Avram Shannon, “Tribe of Gad,” in Old Testament Cultural Insights, ed. Taylor Halverson (Springville, UT: Book of Mormon Central, 2022).
Gad is one the tribes of Israel claiming descent from Jacob through Zilpah, the slave of first wife, Leah (see Genesis 35:26). Gad was one of the three tribes whose inheritance was on the eastern side of the Jordan River (most of Israel was on the western side; see Numbers 32:16–19). Because of this, the Bible describes the tribe of Gad (along with the tribe of Reuben and half of the tribe of Manasseh) as making a special covenant not to worship gods besides Jehovah and to always come to Israel’s aid in times of war (Joshua 22:21–29).
Jacob’s blessing of Gad in Genesis 49:19 is obscure, though it is based on wordplays on Gad’s name—of the six words in the Hebrew version of this verse, four are some form of a G/D root.

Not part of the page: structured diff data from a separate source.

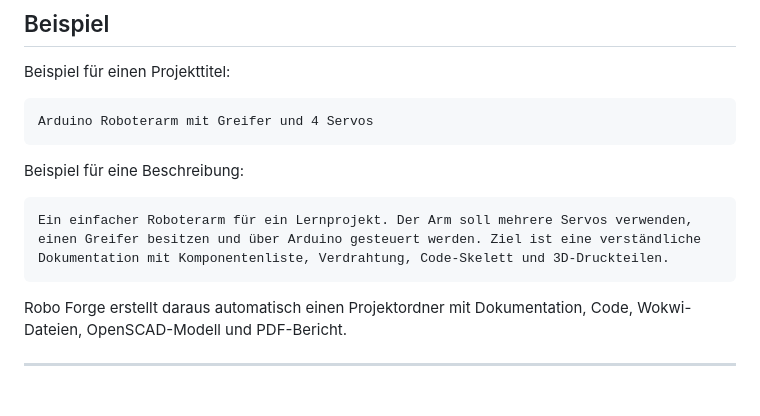
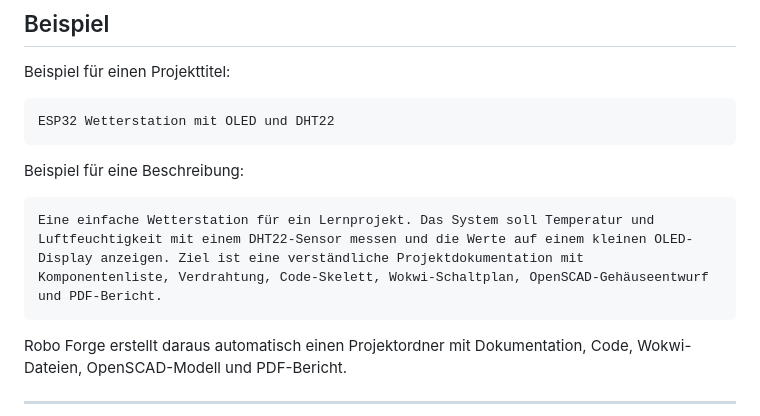
Before and after one commit to Ragnaron12345/RoboForge, a Markdown page: README.md, the part around the change. Rendered like a GitHub page; blank space fills up the shorter version.

````diff
--- a/README.md
+++ b/README.md
@@ -155,13 +155,13 @@ http://127.0.0.1:8000
 Beispiel für einen Projekttitel:
 
 ```text
-Arduino Roboterarm mit Greifer und 4 Servos
+ESP32 Wetterstation mit OLED und DHT22
 ```
 
 Beispiel für eine Beschreibung:
 
 ```text
-Ein einfacher Roboterarm für ein Lernprojekt. Der Arm soll mehrere Servos verwenden, einen Greifer besitzen und über Arduino gesteuert werden. Ziel ist eine verständliche Dokumentation mit Komponentenliste, Verdrahtung, Code-Skelett und 3D-Druckteilen.
+Eine einfache Wetterstation für ein Lernprojekt. Das System soll Temperatur und Luftfeuchtigkeit mit einem DHT22-Sensor messen und die Werte auf einem kleinen OLED-Display anzeigen. Ziel ist eine verständliche Projektdokumentation mit Komponentenliste, Verdrahtung, Code-Skelett, Wokwi-Schaltplan, OpenSCAD-Gehäuseentwurf und PDF-Bericht.
 ```
 
 Robo Forge erstellt daraus automatisch einen Projektordner mit Dokumentation, Code, Wokwi-Dateien, OpenSCAD-Modell und PDF-Bericht.
````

Moses’s blessing in Deuteronomy 33:20–21 is clearer (and more positive). There Moses spoke of Gad’s military prowess and connection to law and justice.

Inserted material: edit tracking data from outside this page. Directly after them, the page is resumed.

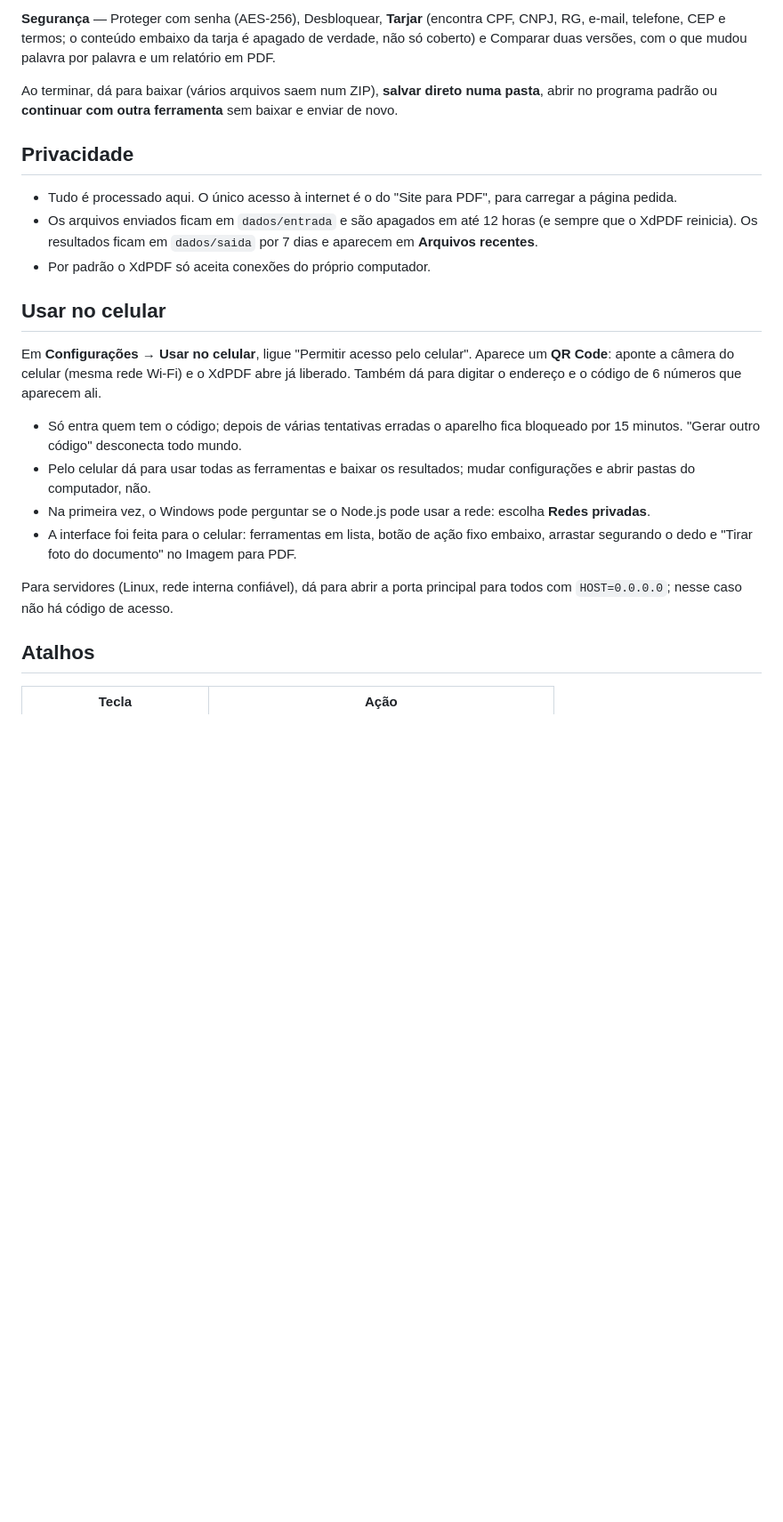
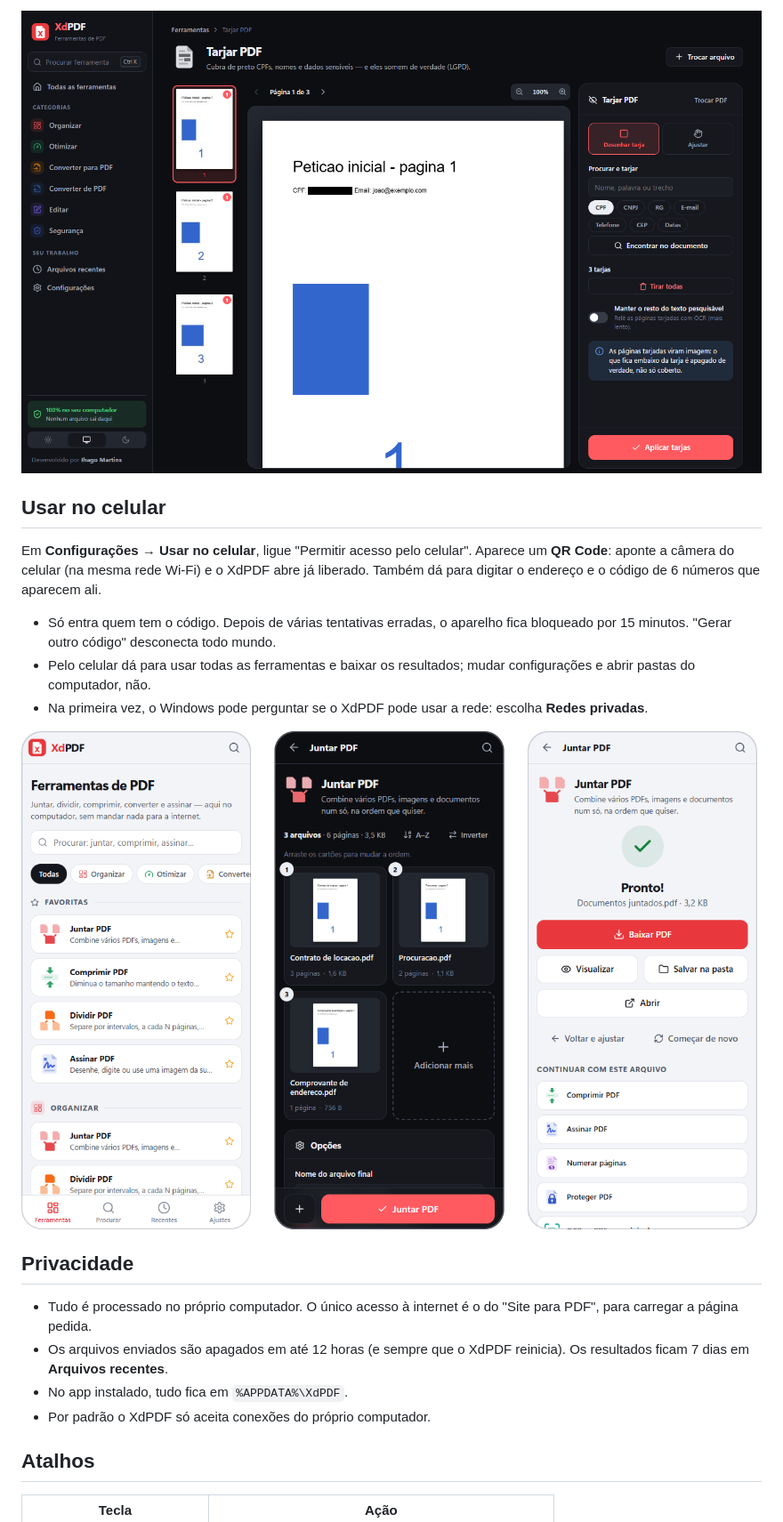
Before and after one commit to ihagoxd/XdPDF, a Markdown page: README.md, the part around the change printed below. Shown: that part at 89% size. GitHub-like rendering; pictures changed too: docs/celular.png (added), docs/tarjar.png (added); blank space fills up the shorter version.

```diff
--- a/README.md
+++ b/README.md
@@ -67,41 +86,30 @@ formulários e anotações.
 
-**Segurança** — Proteger com senha (AES-256), Desbloquear, **Tarjar**
-(encontra CPF, CNPJ, RG, e-mail, telefone, CEP e termos; o conteúdo embaixo da
-tarja é apagado de verdade, não só coberto) e Comparar duas versões, com o que
-mudou palavra por palavra e um relatório em PDF.
-
-Ao terminar, dá para baixar (vários arquivos saem num ZIP), **salvar direto numa
-pasta**, abrir no programa padrão ou **continuar com outra ferramenta** sem
-baixar e enviar de novo.
-
-## Privacidade
-
-- Tudo é processado aqui. O único acesso à internet é o do "Site para PDF",
-  para carregar a página pedida.
-- Os arquivos enviados ficam em `dados/entrada` e são apagados em até 12 horas
-  (e sempre que o XdPDF reinicia). Os resultados ficam em `dados/saida` por
-  7 dias e aparecem em **Arquivos recentes**.
-- Por padrão o XdPDF só aceita conexões do próprio computador.
+<img src="docs/tarjar.png" alt="Tarjar PDF: CPFs encontrados automaticamente e cobertos nas três páginas">
 
 ## Usar no celular
 
 Em **Configurações → Usar no celular**, ligue "Permitir acesso pelo celular".
-Aparece um **QR Code**: aponte a câmera do celular (mesma rede Wi-Fi) e o
+Aparece um **QR Code**: aponte a câmera do celular (na mesma rede Wi-Fi) e o
 XdPDF abre já liberado. Também dá para digitar o endereço e o código de 6
 números que aparecem ali.
 
-- Só entra quem tem o código; depois de várias tentativas erradas o aparelho
+- Só entra quem tem o código. Depois de várias tentativas erradas, o aparelho
   fica bloqueado por 15 minutos. "Gerar outro código" desconecta todo mundo.
 - Pelo celular dá para usar todas as ferramentas e baixar os resultados; mudar
   configurações e abrir pastas do computador, não.
-- Na primeira vez, o Windows pode perguntar se o Node.js pode usar a rede:
+- Na primeira vez, o Windows pode perguntar se o XdPDF pode usar a rede:
   escolha **Redes privadas**.
-- A interface foi feita para o celular: ferramentas em lista, botão de ação
-  fixo embaixo, arrastar segurando o dedo e "Tirar foto do documento" no
-  Imagem para PDF.
 
-Para servidores (Linux, rede interna confiável), dá para abrir a porta
-principal para todos com `HOST=0.0.0.0`; nesse caso não há código de acesso.
+<img src="docs/celular.png" alt="XdPDF no celular: lista de ferramentas, arquivos para juntar e resultado pronto">
+
+## Privacidade
+
+- Tudo é processado no próprio computador. O único acesso à internet é o do
+  "Site para PDF", para carregar a página pedida.
+- Os arquivos enviados são apagados em até 12 horas (e sempre que o XdPDF
+  reinicia). Os resultados ficam 7 dias em **Arquivos recentes**.
+- No app instalado, tudo fica em `%APPDATA%\XdPDF`.
+- Por padrão o XdPDF só aceita conexões do próprio computador.
 
 ## Atalhos
 
```
Also changed, not shown: other parts of README.md (+105 -94 lines), docs/inicio-claro.png (added), docs/inicio-escuro.png (added), docs/organizar.png (added), 4 other files.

Based on the Bible’s association of the tribes with the stones in the Aaronic high priest’s breastplate and on the description in Numbers of the tribes’ being arranged with the “ensign of his father’s house” (Numbers 2:2), later Jewish tradition identified the stones, flags, and symbols on those flags given to each tribe. Gad’s stone is the agate. The tribe’s flag is described as mix of black and white, although it is unclear whether this was an alternating pattern or some kind of gray. The image on the flag is a military camp, deriving from the description of Gad as a troop in Jacob’s blessing.
 Numbers Rabbah 2:7, in Judah J. Slotki, Numbers Rabbah I (London, England: Soncino Press, 1939), 29–30.